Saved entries
==============================
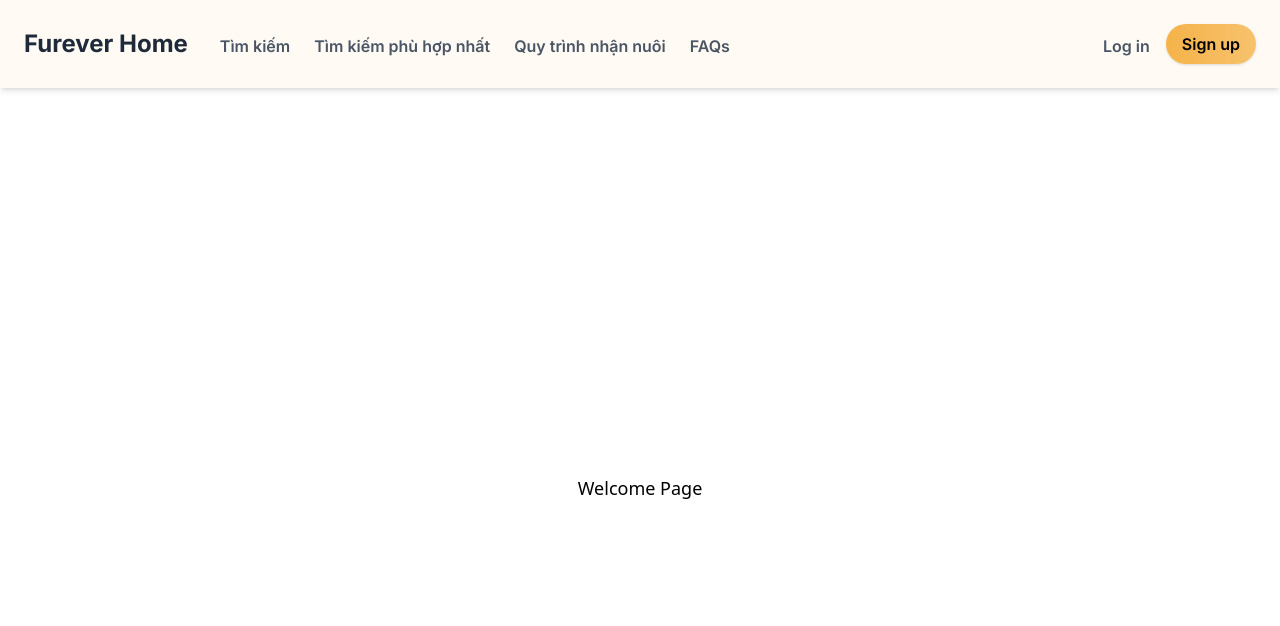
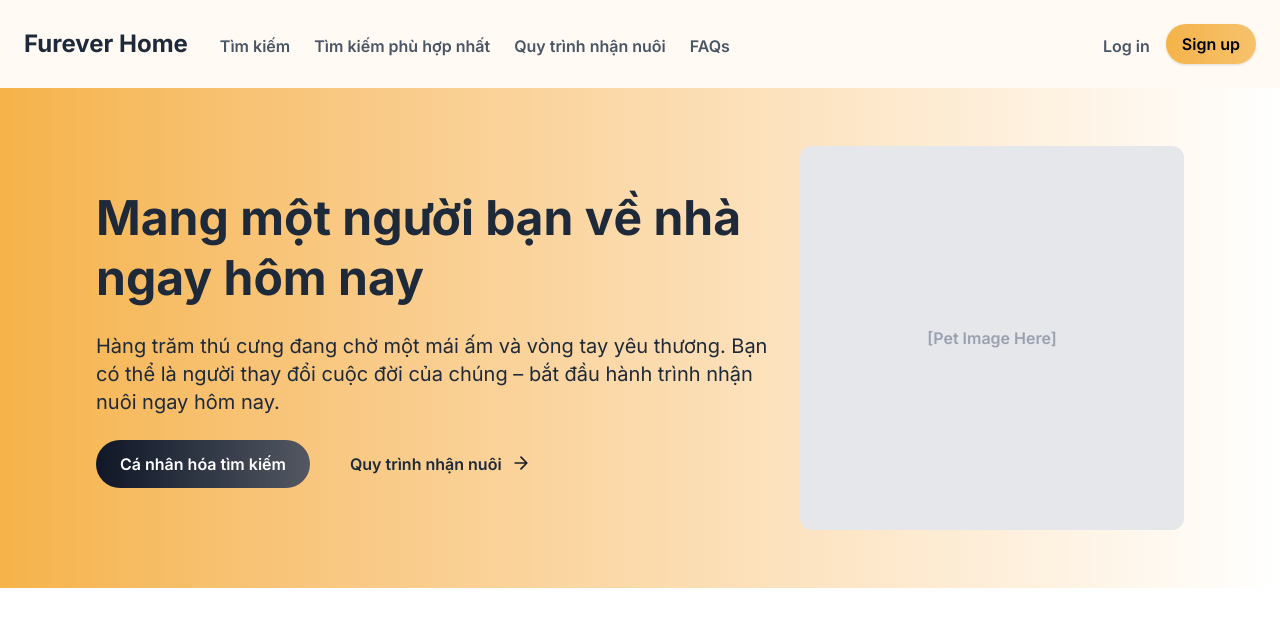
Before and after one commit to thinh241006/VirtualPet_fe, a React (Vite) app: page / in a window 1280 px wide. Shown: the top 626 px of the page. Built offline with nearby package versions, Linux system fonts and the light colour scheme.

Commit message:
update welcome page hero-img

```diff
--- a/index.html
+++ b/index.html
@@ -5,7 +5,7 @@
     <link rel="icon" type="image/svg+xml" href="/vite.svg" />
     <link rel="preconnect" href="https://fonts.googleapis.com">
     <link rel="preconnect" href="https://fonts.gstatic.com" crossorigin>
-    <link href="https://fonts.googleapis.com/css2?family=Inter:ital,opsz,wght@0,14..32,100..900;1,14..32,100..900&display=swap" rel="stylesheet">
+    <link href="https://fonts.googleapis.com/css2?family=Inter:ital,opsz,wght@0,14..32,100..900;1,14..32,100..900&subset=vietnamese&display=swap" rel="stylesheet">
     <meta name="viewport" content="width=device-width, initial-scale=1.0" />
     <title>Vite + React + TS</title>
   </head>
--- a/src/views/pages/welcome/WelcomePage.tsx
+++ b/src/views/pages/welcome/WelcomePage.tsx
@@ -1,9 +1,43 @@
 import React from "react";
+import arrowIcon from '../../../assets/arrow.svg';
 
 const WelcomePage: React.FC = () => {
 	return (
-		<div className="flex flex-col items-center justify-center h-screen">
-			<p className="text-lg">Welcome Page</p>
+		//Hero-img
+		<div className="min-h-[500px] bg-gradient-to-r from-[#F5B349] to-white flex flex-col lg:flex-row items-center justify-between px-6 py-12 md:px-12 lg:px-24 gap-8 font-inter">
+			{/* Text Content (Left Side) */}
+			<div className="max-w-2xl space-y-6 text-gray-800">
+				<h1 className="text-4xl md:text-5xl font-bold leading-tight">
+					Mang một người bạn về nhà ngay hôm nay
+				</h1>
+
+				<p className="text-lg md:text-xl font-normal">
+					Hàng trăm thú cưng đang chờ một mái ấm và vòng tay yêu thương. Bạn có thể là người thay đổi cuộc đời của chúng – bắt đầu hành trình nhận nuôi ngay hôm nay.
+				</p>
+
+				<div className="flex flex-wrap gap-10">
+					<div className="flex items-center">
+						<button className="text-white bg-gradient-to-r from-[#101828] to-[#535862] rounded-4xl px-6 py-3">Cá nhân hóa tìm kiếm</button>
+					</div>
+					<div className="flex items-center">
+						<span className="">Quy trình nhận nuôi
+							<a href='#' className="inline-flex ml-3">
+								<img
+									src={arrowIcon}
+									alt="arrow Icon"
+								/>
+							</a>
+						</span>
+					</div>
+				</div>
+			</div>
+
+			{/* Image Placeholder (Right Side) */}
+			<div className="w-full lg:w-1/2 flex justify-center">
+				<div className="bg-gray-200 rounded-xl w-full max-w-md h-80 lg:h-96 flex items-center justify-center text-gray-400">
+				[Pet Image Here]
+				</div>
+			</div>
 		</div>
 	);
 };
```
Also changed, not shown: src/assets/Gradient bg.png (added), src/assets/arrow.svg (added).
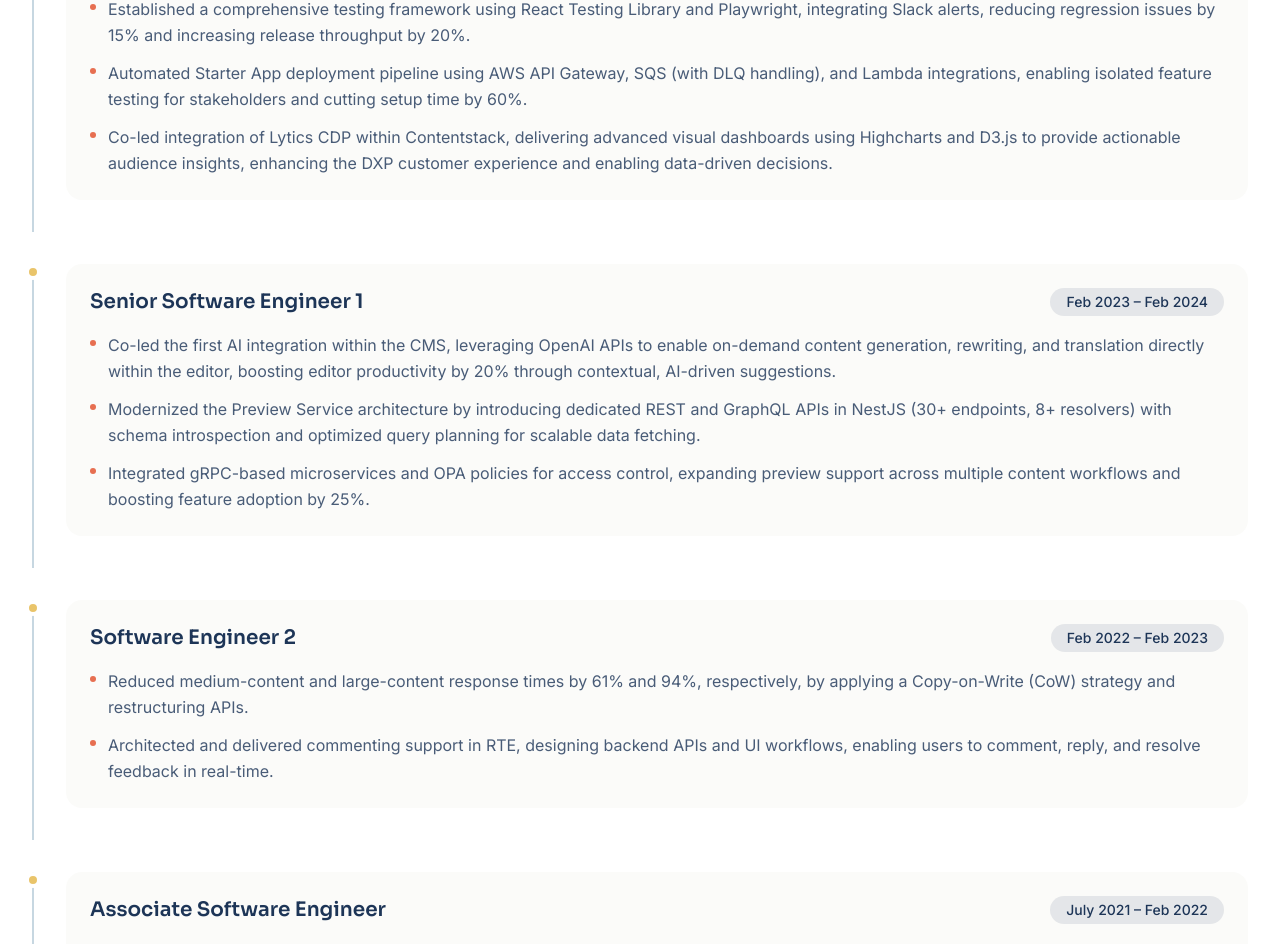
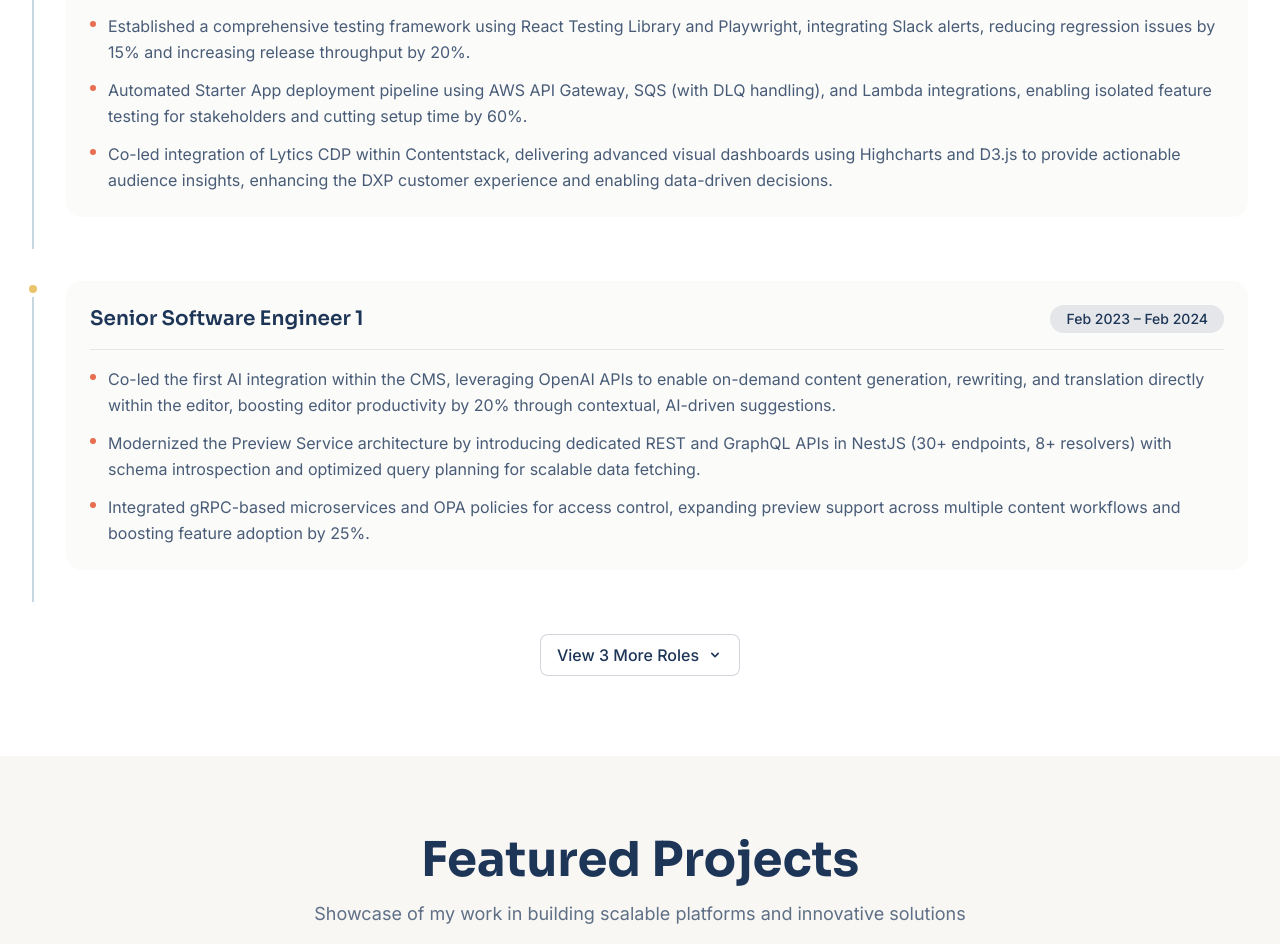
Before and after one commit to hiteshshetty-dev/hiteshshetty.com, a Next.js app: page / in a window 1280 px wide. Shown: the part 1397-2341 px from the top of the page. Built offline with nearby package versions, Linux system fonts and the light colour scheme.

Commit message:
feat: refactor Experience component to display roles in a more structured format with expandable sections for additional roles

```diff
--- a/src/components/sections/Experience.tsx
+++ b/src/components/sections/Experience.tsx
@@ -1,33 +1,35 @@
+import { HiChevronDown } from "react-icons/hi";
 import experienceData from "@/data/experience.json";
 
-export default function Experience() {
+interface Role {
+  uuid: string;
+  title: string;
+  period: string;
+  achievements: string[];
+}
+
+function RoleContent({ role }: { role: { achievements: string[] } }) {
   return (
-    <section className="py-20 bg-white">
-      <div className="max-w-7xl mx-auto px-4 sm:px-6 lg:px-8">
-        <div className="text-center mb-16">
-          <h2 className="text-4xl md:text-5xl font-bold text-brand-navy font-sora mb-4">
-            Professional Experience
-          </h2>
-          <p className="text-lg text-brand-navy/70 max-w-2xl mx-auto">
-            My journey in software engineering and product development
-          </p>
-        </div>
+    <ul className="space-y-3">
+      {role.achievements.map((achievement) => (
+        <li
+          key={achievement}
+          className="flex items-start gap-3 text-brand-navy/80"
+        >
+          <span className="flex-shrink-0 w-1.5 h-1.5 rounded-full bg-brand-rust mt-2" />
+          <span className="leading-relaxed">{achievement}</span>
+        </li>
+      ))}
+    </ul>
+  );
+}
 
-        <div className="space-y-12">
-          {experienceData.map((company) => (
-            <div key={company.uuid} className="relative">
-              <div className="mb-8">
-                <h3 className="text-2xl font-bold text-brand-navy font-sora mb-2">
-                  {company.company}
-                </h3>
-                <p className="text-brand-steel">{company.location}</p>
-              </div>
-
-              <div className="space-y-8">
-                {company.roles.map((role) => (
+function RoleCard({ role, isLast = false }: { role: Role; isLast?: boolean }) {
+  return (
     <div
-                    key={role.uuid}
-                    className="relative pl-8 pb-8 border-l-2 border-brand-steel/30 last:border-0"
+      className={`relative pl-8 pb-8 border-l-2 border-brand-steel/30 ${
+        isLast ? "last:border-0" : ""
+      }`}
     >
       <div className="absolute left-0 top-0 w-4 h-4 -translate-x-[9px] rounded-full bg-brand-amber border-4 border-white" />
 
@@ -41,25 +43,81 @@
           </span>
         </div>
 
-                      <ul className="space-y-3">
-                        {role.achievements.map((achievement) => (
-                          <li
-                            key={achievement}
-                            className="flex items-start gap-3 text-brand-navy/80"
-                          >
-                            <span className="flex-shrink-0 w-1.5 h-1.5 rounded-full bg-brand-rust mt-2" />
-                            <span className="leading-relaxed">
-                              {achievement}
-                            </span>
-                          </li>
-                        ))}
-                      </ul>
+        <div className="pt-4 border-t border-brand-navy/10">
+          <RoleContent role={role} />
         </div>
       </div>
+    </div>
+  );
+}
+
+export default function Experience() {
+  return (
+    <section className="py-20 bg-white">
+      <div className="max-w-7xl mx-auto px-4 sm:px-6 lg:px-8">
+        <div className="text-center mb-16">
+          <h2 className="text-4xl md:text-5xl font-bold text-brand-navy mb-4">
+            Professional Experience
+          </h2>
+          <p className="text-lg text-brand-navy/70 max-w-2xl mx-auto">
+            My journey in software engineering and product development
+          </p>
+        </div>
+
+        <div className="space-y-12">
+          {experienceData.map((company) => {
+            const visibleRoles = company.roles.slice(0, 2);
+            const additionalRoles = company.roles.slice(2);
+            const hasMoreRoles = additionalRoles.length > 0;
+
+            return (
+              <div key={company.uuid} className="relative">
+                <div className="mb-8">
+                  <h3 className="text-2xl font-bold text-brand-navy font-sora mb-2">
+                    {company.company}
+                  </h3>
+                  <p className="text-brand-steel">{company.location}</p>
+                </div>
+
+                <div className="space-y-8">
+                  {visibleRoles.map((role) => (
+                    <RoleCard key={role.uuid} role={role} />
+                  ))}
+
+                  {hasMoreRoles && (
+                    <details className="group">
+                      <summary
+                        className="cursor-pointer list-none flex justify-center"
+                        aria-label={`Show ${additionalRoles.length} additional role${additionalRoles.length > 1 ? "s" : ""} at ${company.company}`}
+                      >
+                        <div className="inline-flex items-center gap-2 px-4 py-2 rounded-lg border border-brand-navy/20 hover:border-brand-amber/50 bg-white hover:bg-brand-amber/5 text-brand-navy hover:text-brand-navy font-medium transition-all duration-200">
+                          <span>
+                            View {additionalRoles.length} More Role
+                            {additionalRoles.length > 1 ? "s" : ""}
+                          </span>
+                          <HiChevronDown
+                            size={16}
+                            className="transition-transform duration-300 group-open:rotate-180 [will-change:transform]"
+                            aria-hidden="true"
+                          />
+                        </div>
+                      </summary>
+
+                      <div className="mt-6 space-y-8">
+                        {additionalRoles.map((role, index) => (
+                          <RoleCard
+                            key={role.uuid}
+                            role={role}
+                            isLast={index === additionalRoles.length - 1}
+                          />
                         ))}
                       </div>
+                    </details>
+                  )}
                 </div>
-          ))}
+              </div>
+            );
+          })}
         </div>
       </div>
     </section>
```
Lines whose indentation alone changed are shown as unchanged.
==============================
Scan the data, and report each line that uses the word "navy".

-          <h2 className="text-4xl md:text-5xl font-bold text-brand-navy font-sora mb-4">
-          <p className="text-lg text-brand-navy/70 max-w-2xl mx-auto">
+          className="flex items-start gap-3 text-brand-navy/80"
-                <h3 className="text-2xl font-bold text-brand-navy font-sora mb-2">
-                            className="flex items-start gap-3 text-brand-navy/80"
+        <div className="pt-4 border-t border-brand-navy/10">
+          <h2 className="text-4xl md:text-5xl font-bold text-brand-navy mb-4">
+          <p className="text-lg text-brand-navy/70 max-w-2xl mx-auto">
+                  <h3 className="text-2xl font-bold text-brand-navy font-sora mb-2">
+                        <div className="inline-flex items-center gap-2 px-4 py-2 rounded-lg border border-brand-navy/20 hover:border-brand-amber/50 bg-white hover:bg-brand-amber/5 text-brand-navy hover:text-brand-navy font-medium transition-all duration-200">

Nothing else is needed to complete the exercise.